As a psychotherapist working in a hospital, I’ve witnessed the direct effects COVID-19 has had on health care workers. A co-worker shared with me how challenging it’s been for her to watch patients suffer alone. In one instance, she had a patient quarantined with the virus. His family was not allowed in the room to see him, so she moved his bed by the window so he could see them as he talked to them on the phone.
The grief and fear healthcare workers are carrying can become quite heavy at times. They are courageously stepping it up to care for those that fall ill, all-the-while trying to practice self-care.
COVID-19 And Generalized Anxiety
When someone experiences persistent, intense worry, it’s diagnosed as Generalized Anxiety Disorder. It could very well be that most of the world is experiencing these symptoms directly due to the pandemic.
Anxiety, fear, and panic have set the stage for communities to begin living life in a different, self-distancing, isolated way.
All of us have had to change our routines and make life adjustments that we hope will keep ourselves
and our families safe.
At the time of writing this blog, statistics report that there are almost 18 million people around the world that have been diagnosed with COVID-19. Over 685,000 have died. The tragedy of loss behind the numbers is huge. The grief that cries out around the globe monstrous. All the while, most people continue to struggle with the same questions.
- When will this be over?
- Will I be alright? Will my family be alright?
- What if I get sick?
- Will I get my job back?
- How am I going to recover from this?
- What will life be like after the pandemic?
Moving forward, it will be important that all of us try to cultivate a new sense of normal. A sense of stability
Preparing For Life After The Virus
Most people want to get back to work and a sense of normalcy. They’re eager to get back to a routine with some stability. Routines help us feel stable and help bring a calming to our emotions. For children, parents can help them prepare for going back to school or being at home without parents when they return to work by keeping routine and structure in place at home during the pandemic. Children tend to thrive better when there are schedules and consistency.
For adults, practicing self-care is essential. With the excess free time we’re experiencing, be sure to fill that time with things that nurture yourself. Get plenty of sleep. Take time to exercise. Do things that you enjoy. It’s easy to let boredom in the cracks, so consciously take on each day as it comes, engaging in meaningful tasks for yourself and with your
Hope For Life Post COVID-19
There will be a day when the pandemic is over. Keep that in mind. People will return to work. Children will return to school or daycare. The economy will startup again. Offer gratitude for what will be once again in the near future, as well as for all the good in your life right now. Enjoy the simple things right under your nose.
In the grand scheme of things, it is an opportune time to evaluate our values and priorities. We have some time to reflect on what’s most important to us, as well as learn valuable lessons along the way regarding health, relationships with loved ones, community, and life in general.

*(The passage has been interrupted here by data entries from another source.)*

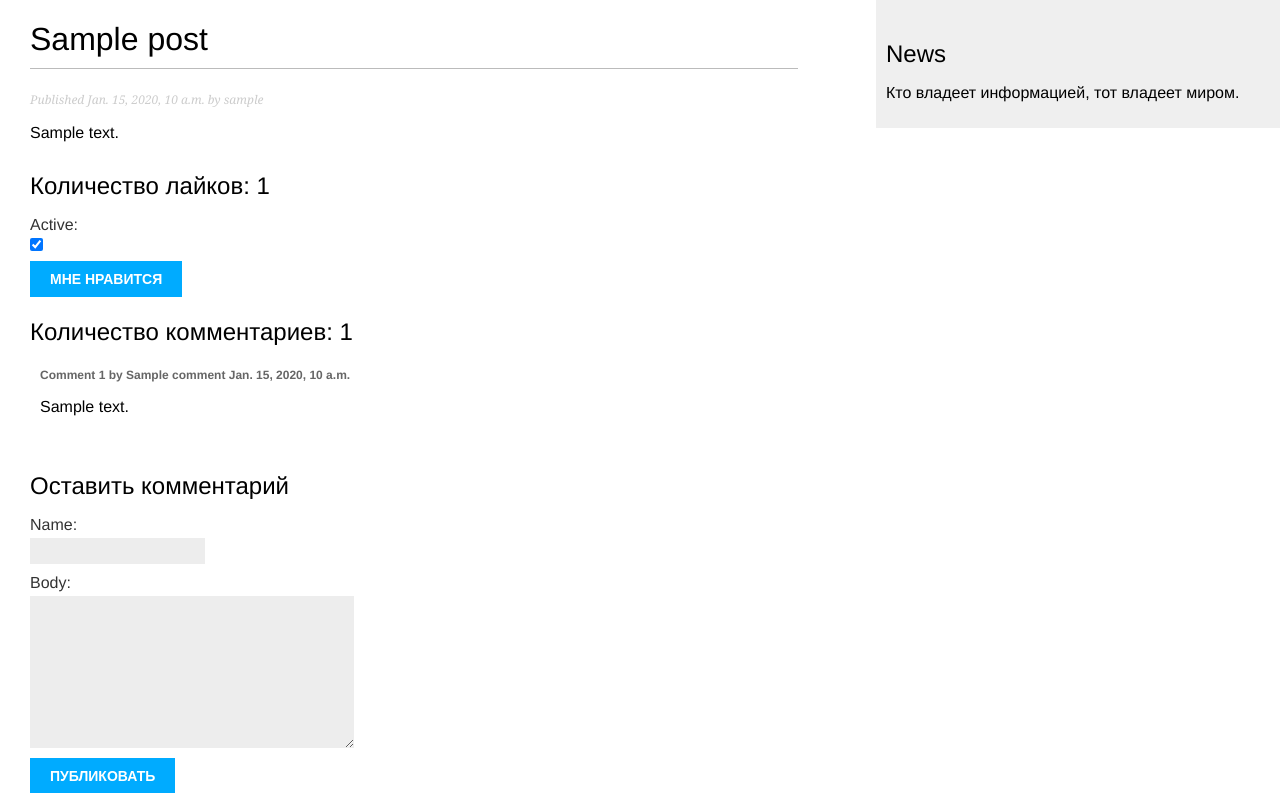
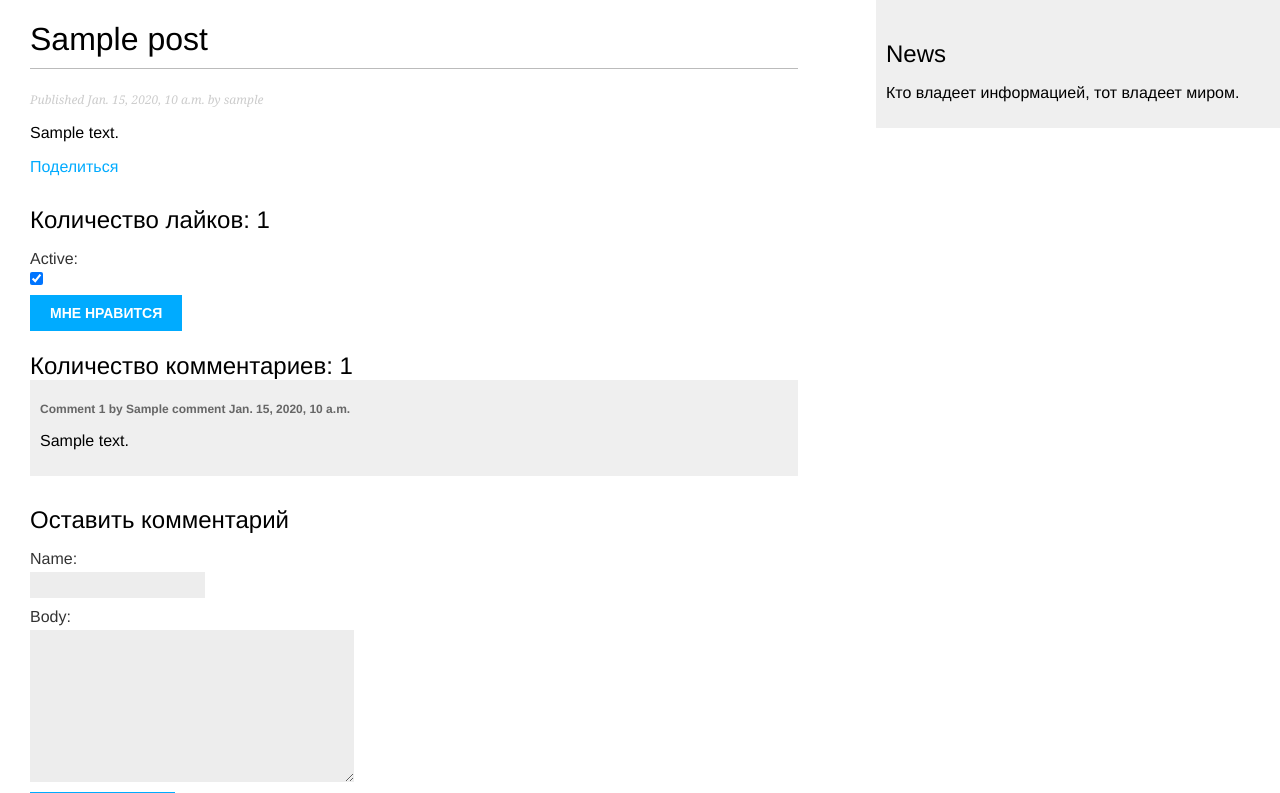
Before and after one commit to HunterOut/News, a Django app: a page that uses news_list/templates/news_list/detail.html in a window 1280 px wide. Shown: the top 793 px of the page. Run offline with Django 3.2, Linux system fonts and the light colour scheme; tables that the repository leaves empty hold one stand-in row (values such as "Sample post").

Commit message:
добавил кнопку поделиться в детальное отображение

```diff
--- a/news_list/templates/news_list/detail.html
+++ b/news_list/templates/news_list/detail.html
@@ -4,6 +4,11 @@
     <h1>{{ post.title }}</h1>
     <p class="date">Published {{ post.publish }} by {{ post.author }}</p>
     {{ post.body|linebreaks }}
+    <p>
+        <a href="{% url "news_list:post_share" post.id %}">
+            Поделиться
+        </a>
+    </p>
 
     {% with likes.count as total_likes %}
     <h2>
```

Having spent 26 years as a registered nurse, she is passionate about helping people physically, but now she is dedicated her time to caring for the mental health and wellbeing of her clients. She is a trained psychotherapist and she has a background in Cognitive Behavioural Therapy, Grief and Bereavement and currently, studying trauma focused therapy in University of Wilfred Laurier. Vivian continues to see clients for individual and couple therapy by video conference